Crawford struck out in both of his plate appearances. He struck out swinging on the first, and looking on the second. Crawford's wife, Jalynne Crawford, was none too pleased with the strike zone on the evening.
He didn't see much action in the field, either. Crawford told NBC Sports Bay Area's Amy Gutierrez in a postgame interview he wasn't too upset he had a quiet night.
“I’m excited to be a part of it either way," Crawford said. "Even if I didn't even get in, it would be cool to be here."
"But I would like to get a ground ball. I would like to be involved somehow,” he added with a smile.
The Crawfords surely had a much better time with their four children, all of whom made the trip to the nation's capital.
“It's fun. They have no idea what's going on really," Crawford said of his children enjoying the All-Star festivities. "They see that everybody's excited so they get excited about it. That's kind of what makes it so fun.”
Crawford's NL may have lost 8-6 in extra innings to the AL, but Crawford left D.C. with bragging rights. In a trivia contest about his sister, Amy, Crawford bested her husband (and All-Star pitcher) Gerrit Cole.
The Dodgers might be on the verge of making a big splash.
Los Angeles appears to be the leader in the Manny Machado sweepstakes, according to Jon Heyman of FanCred Sports.
The Orioles have the structure of a deal in place, according to ESPN's Buster Olney.
Machado, who will play in his fourth All-Star Game on Tuesday night, is hitting .315 with 24 home runs and 65 RBI this season.
The soon-to-be unrestricted free agent won the AL Gold Glove in 2013 and 2015.
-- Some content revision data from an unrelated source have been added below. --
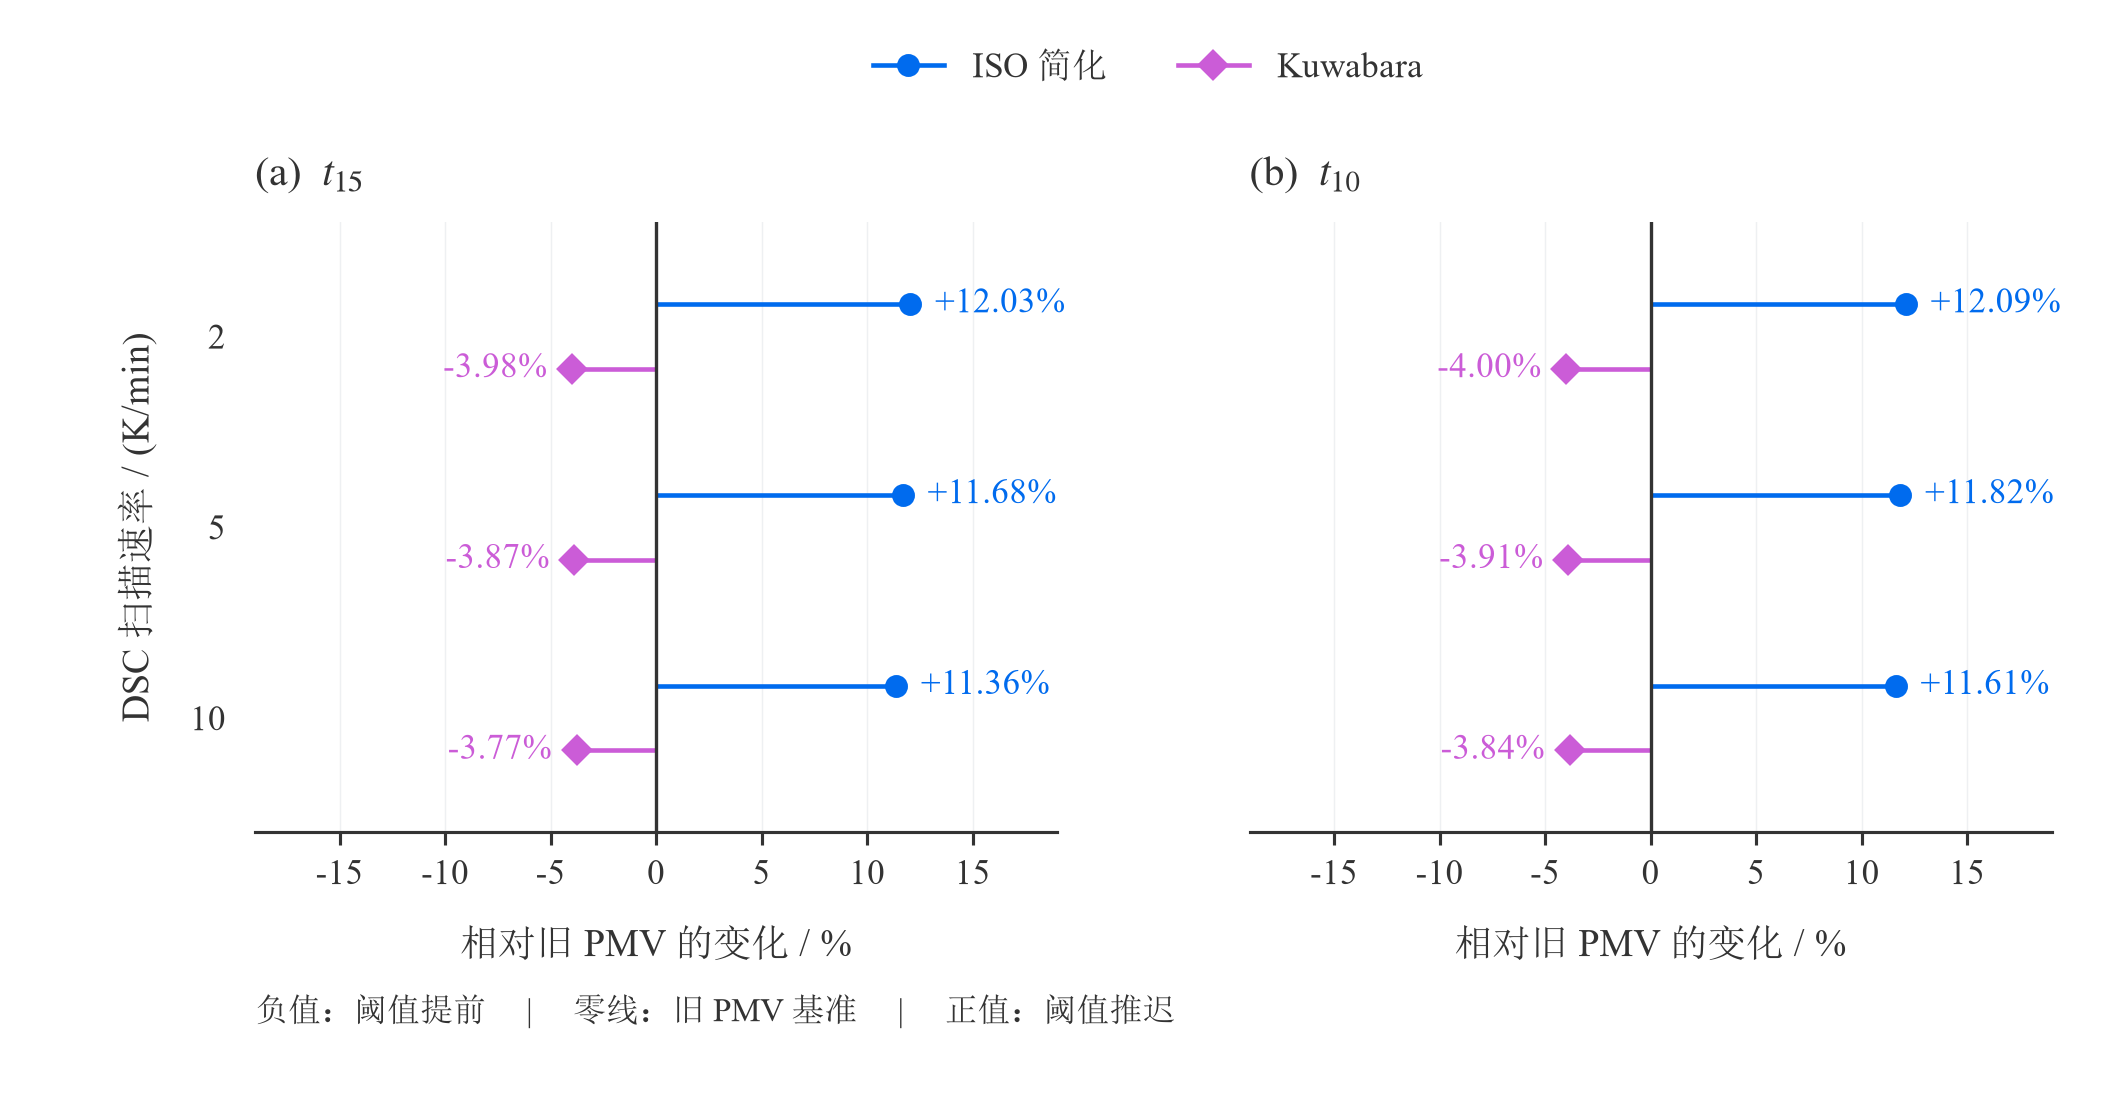
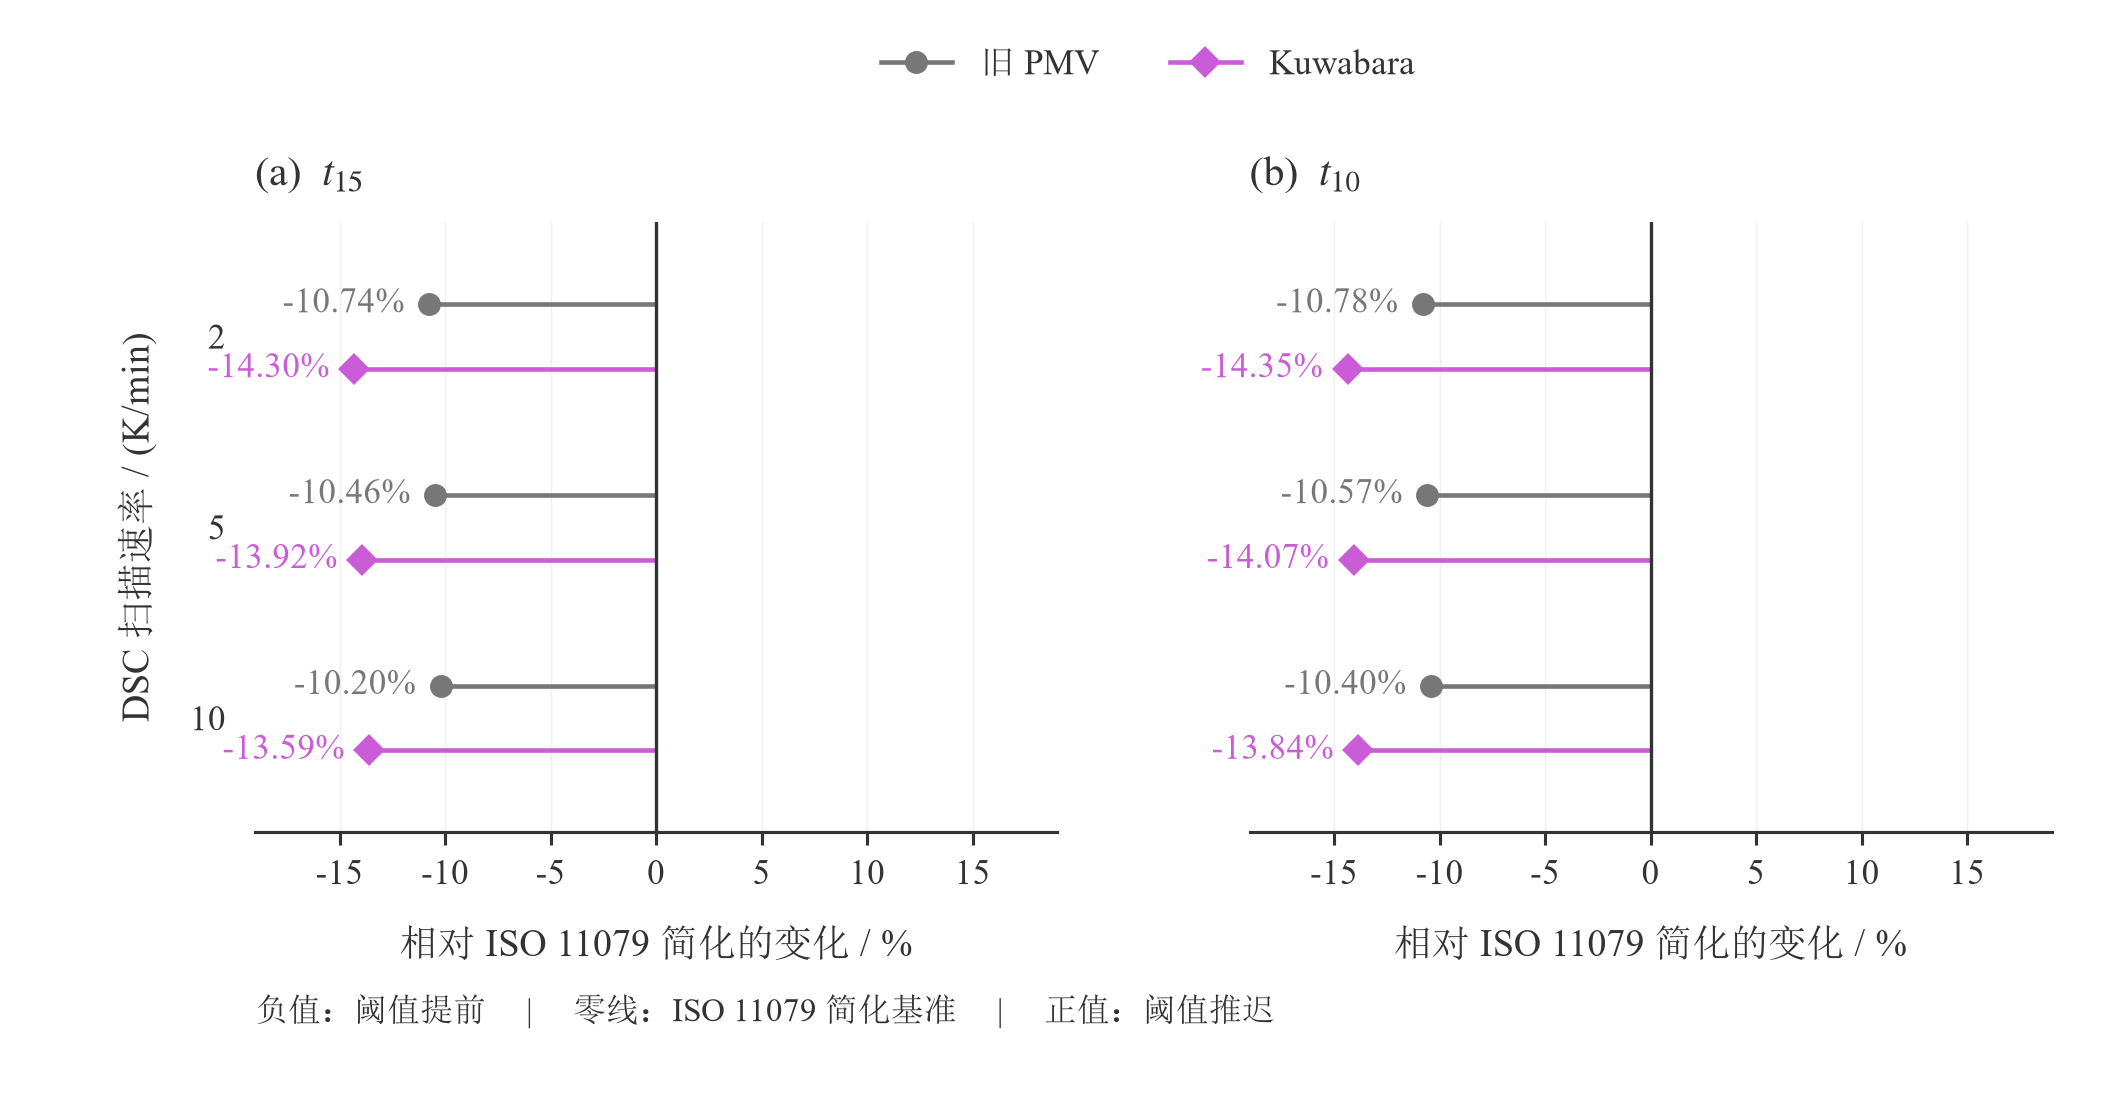
feat(q2): 交付Origin一图一表数据

diff --git a/modules/30_q2/code/第二问绘图.py b/modules/30_q2/code/第二问绘图.py
@@ -118,28 +118,28 @@ def draw_sens(data, out):
     fig, axes = plt.subplots(1, 2, figsize=(180 * MM, 94 * MM), sharey=True)
     fig.subplots_adjust(left=0.12, right=0.965, bottom=0.25, top=0.80, wspace=0.24)
     handles = [Line2D([], [], color=COLORS[n], marker=m, linewidth=1.1, markersize=4.5, label=SHORT[n])
-               for n, m in [(NAMES[0], "o"), (NAMES[2], "D")]]
+               for n, m in [(NAMES[1], "o"), (NAMES[2], "D")]]
     fig.legend(handles=handles, loc="upper center", bbox_to_anchor=(0.54, 0.985), ncol=2, frameon=False)
     for k, ax, tag in zip((15, 10), axes, ("a", "b")):
         style(ax)
         for r in data:
             name, scan = r["外对流模型"], float(r["扫描速率（K/min）"])
-            y = {2: 2, 5: 1, 10: 0}[scan] + (0.17 if name == NAMES[0] else -0.17)
+            y = {2: 2, 5: 1, 10: 0}[scan] + (0.17 if name == NAMES[1] else -0.17)
             x = float(r[f"t{k}变化（%）"])
             color = COLORS[name]
             ax.hlines(y, 0, x, color=color, linewidth=1.1)
-            ax.plot(x, y, "o" if name == NAMES[0] else "D", color=color, markersize=4.5)
+            ax.plot(x, y, "o" if name == NAMES[1] else "D", color=color, markersize=4.5)
             ax.annotate(f"{x:+.2f}%", (x, y), xytext=(6 if x > 0 else -6, 0), textcoords="offset points",
                         ha="left" if x > 0 else "right", va="center", color=color)
         ax.axvline(0, color=INK, linewidth=0.8)
         ax.set_xlim(-19, 19)
         ax.set_ylim(-0.6, 2.6)
         ax.set_xticks([-15, -10, -5, 0, 5, 10, 15])
-        ax.set_xlabel("相对旧 PMV 的变化 / %", labelpad=8)
+        ax.set_xlabel("相对 ISO 11079 简化的变化 / %", labelpad=8)
         panel(ax, rf"({tag})  $t_{{{k}}}$")
     axes[0].set_yticks([2, 1, 0], ["2", "5", "10"])
     axes[0].set_ylabel("DSC 扫描速率 / (K/min)", labelpad=8)
-    fig.text(0.12, 0.08, "负值：阈值提前     |     零线：旧 PMV 基准     |     正值：阈值推迟", fontsize=8)
+    fig.text(0.12, 0.08, "负值：阈值提前     |     零线：ISO 11079 简化基准     |     正值：阈值推迟", fontsize=8)
     save(fig, out, "边界敏感性")
 
 

diff --git a/modules/30_q2/code/绘图数据.py b/modules/30_q2/code/绘图数据.py
@@ -30,7 +30,7 @@ def main():
 
     time_rows, sens_rows, check_rows = [], [], []
     for scan in (2.0, 5.0, 10.0):
-        ref = index["旧PMV关系", scan]
+        ref = index["ISO 11079简化", scan]
         for name in names:
             r = index[name, scan]
             h, t15, t10 = (float(r[k]) for k in ("h_e（W/(m2 K)）", "t15（s）", "t10（s）"))
@@ -38,10 +38,9 @@ def main():
                 raise ValueError("阈值时间不合法")
             time_rows.append([name, h, scan, t15, t10, t10 - t15])
             change = [100 * (float(r[f"t{k}（s）"]) / float(ref[f"t{k}（s）"]) - 1) for k in (15, 10)]
-            for k, value in zip((15, 10), change):
-                if not math.isclose(value, float(r[f"t{k}较旧值变化（%）"]), abs_tol=1e-10):
-                    raise ValueError("敏感性复算与原表不符")
-            if name != "旧PMV关系":
+            if not all(math.isfinite(value) for value in change):
+                raise ValueError("敏感性复算得到非有限数值")
+            if name != "ISO 11079简化":
                 sens_rows.append([name, scan, *change])
 
     base = {(r["外对流模型"], float(r["扫描速率（K/min）"])): r for r in fvm if r["设置"] == "基准"}

diff --git a/modules/30_q2/results/绘图报告.md b/modules/30_q2/results/绘图报告.md
@@ -49,19 +49,19 @@
 
 **绘图工具：Python。** 按用户明确指定实现，与图一共用类别配色和数据来源。
 
-- 研究问题：相对旧 PMV 对照，另两种关系让阈值提前还是推迟，幅度是否值得在正文解释？
-- 分别以 `t15`、`t10` 为两个子图，横轴为相对变化百分数，旧 PMV 定义为零线，不再画一组全零柱。
-- 计算式：`变化 = 100 × (本关系阈值 / 同一扫描速率的旧 PMV 阈值 − 1)`。负号表示提前，正号表示推迟；这是相关式对照，不是误差率或概率。
+- 研究问题：相对 ISO 11079 简化主模型，其他外对流关系让阈值提前还是推迟，幅度是否值得在正文解释？
+- 分别以 `t15`、`t10` 为两个子图，横轴为相对变化百分数，ISO 11079 简化关系定义为零线，不再画一组全零柱。
+- 计算式：`变化 = 100 × (本关系阈值 / 同一扫描速率的 ISO 阈值 − 1)`。负号表示提前，正号表示推迟；这是相关式对照，不是误差率或概率。
 - 数据量：6 个非基准工况、每个两个阈值，共 12 个点。相同 DSC 行内的两类点作固定的类别排布偏移以免遮挡，不改变横轴数据，也不表示扫描速率偏移。
 - 横轴对称为 `−19%～19%`，使正负比较不受轴长误导；圆点与菱形提供颜色之外的类别识别。标注显示到 `0.01%`。
-- 读图发现：ISO 简化相对旧 PMV 推迟约 `11.36%～12.09%`，Kuwabara 提前约 `3.77%～4.00%`。因此外对流关系选择有实质影响，不能把不同来源的关系无说明地互换。
+- 读图发现：旧 PMV 相对 ISO 简化提前约 `10.20%～10.78%`，Kuwabara 提前约 `13.59%～14.35%`。因此外对流关系选择有实质影响，不能把不同来源的关系无说明地互换。
 - 结论限制：三条关系不是三个同等地位的最终主模型，也不是随机抽样。图不能证明哪个经验式物理上最准确，不能把相对变化当作完整模型的不确定区间。
 
-数据：[边界敏感性.csv](../data/processed/边界敏感性.csv)。字段：外对流模型、扫描速率、两个阈值的有符号变化。只含需要绘制的两种非基准关系。
+数据：[边界敏感性.csv](../data/processed/边界敏感性.csv)。字段：外对流模型、扫描速率、两个阈值相对 ISO 主模型的有符号变化。只含需要绘制的两种非基准关系。
 
 输出：[矢量 SVG](../figures/边界敏感性.svg) / [PNG 预览](../figures/预览/边界敏感性.png)。尺寸 `180 × 94 mm`。
 
-建议图注：**外对流关系对阈值时间的影响。** 以同一 DSC 工况下的旧 PMV 阈值为分母，比较 ISO 简化与 Kuwabara 关系的相对变化。正值表示阈值推迟，负值表示提前；零线为旧 PMV 对照。
+建议图注：**外对流关系对阈值时间的影响。** 以同一 DSC 工况下的 ISO 11079 简化阈值为分母，比较旧 PMV 与 Kuwabara 关系的相对变化。正值表示阈值推迟，负值表示提前；零线为 ISO 主模型。
 
 ![边界敏感性预览](../figures/预览/边界敏感性.png)
 
@@ -124,3 +124,19 @@ python modules/30_q2/code/绘图检查.py modules/30_q2/data/processed modules/3
 - 自动检查覆盖 134 处文字边界；三张 SVG 无嵌入位图且物理宽度为 180 mm；PNG 尺寸分别为 `2125×1677`、`2125×1110`、`2125×2102` 像素。这些检查与目视验收互补，不能代替数学模型审核。
 - 将图和数据复制到仓库固定目录后重新执行检查；两份运行记录中的源码、输入和输出共 16 项哈希均与交付文件相符。报告 19 个资源链接均可解析，三个脚本语法检查、`git diff --check`、冲突标记检查及仓库 `final_preflight.py` 通过；预检仍提示其他章节的既有排版建议，本轮未越界修改。
 - 本轮未把图插入正文，也未修改求解模型。后续论文整合需要按 `44a9649` 审核完成主模型、接口坐标、ISO 简化推导、符号和算法同步，再引用选定图并解释结论；不应因本绘图包已验收就把整问标记为终稿冻结。
+
+## 9. Origin 一图一表交付
+
+根据最新绘图审核，已另行生成 [Origin绘图表.xlsx](../data/processed/Origin绘图表.xlsx)。该工作簿仅用于 Origin 导入和后续排版，不替代仓库内三份 CSV 真源。
+
+工作簿包含三个工作表，每张图对应一张扁平表：
+
+| 工作表 | 直接绘图列 | 图的论证作用 |
+|---|---|---|
+| `阈值时间` | `类别`、`t15（s）`、`t10（s）`、`阈值间隔（s）`；`β_DSC`、模型与 `h_e` 用于分组和标注 | 比较 ISO 主模型与两个关系对照的绝对阈值时间，并展示两个阈值的间隔 |
+| `边界敏感性` | `类别`、`t15相对ISO（%）`、`t10相对ISO（%）`；同时保留原始时间和 ISO 分母列 | 以 ISO 11079 简化关系为零基准，显示其他关系会使阈值提前或推迟多少 |
+| `数值验证` | 上图使用 `模态-FVM差异（%）`；下图使用 `加密幅值（%）`，符号在 `加密变化（%）` | 分离九工况方法差异与 ISO 5 K/min 的 FVM 加密变化，避免混用分母 |
+
+数值列均为真实数值而非带单位字符串；敏感性表中的百分数由工作表公式计算，阈值间隔、方法差异和加密幅值也保留为可审计公式。Origin 可直接导入指定列，不需重新透视、合并或计算。`数值验证` 中基准行的加密列留空，正是为了让 Origin 分图时不误把两类量画在同一系列。
+
+工作簿采用深色表头、浅色交替行、ISO 主模型浅蓝高亮、冻结首行和关闭网格线；不使用颜色作为唯一数据编码。工作簿已导出后重新导入复核：三张表无公式错误，三张渲染预览与导出前一致。该文件已落在 Q2 固定的 `data/processed/` 目录，可随仓库版本追踪。

diff --git a/modules/30_q2/results/结果交接.md b/modules/30_q2/results/结果交接.md
@@ -43,6 +43,8 @@
 
 本轮可用图：三种外对流关系的阈值时间、相对旧 PMV 的边界敏感性、九工况的有限体积验证。旧温度曲线与温度剖面只覆盖旧 PMV 对照，未更新主模型前不作为最终主结果图；Q1/Q2 对比也须确认边界与口径一致后另行制作。
 
+用于 Origin 后续精修的一图一表工作簿为 `data/processed/Origin绘图表.xlsx`，其中 `阈值时间`、`边界敏感性`、`数值验证` 三个工作表分别对应三张图；每个工作表是一张独立扁平表，公式和单位见 `绘图报告.md`。
+
 允许表述：旧 PMV 外对流关系下的上述阈值时间已通过数值收敛与独立有限体积复核，可作为外对流相关式敏感性的对照基线。
 
 禁止写入：把 `h_e=20.9578 W/(m2 K)` 或 `t15=92.67 s` 写成最终唯一结论；动态人体热容节点；以固定 `37 degC` 人体源温度作为阈值；无限 `q_pcm(T)` 功率源；实地实验验证或超出当前参数范围的外推结论。

diff --git a/work/tasks/q2.md b/work/tasks/q2.md
@@ -3,6 +3,7 @@
 ## 本轮绘图
 - [x] 以当前冻结的外对流核算与有限体积验证为输入，用 Python 交付阈值时间、边界敏感性和数值验证三图、逐图数据、绘图报告与运行审计。
 - [x] 外部数据与绘图运行均为 `PASS`；最终预览逐张目视验收，134 处文字边界检查通过，SVG 无嵌入位图、宽 180 mm，PNG 为 300 dpi。交接入口为 `modules/30_q2/results/绘图报告.md`。
+- [x] 按审核意见生成 `data/processed/Origin绘图表.xlsx`，含三张一图一表工作表；公式、数值类型、导出后重导入和视觉渲染复核均通过。
 - 本轮仅制作相关式对照和数值验证图，不改求解模型及正文。`44a9649` 审核已建议主模型使用 `18.46`，但正文与最终结果登记尚未同步；图不作为 ISO 附录公式或物理适用性的验证。
 
 ## 当前继承关系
The Dodgers (53-43) lead the NL West by 0.5 games and are four ahead of the Giants (50-48).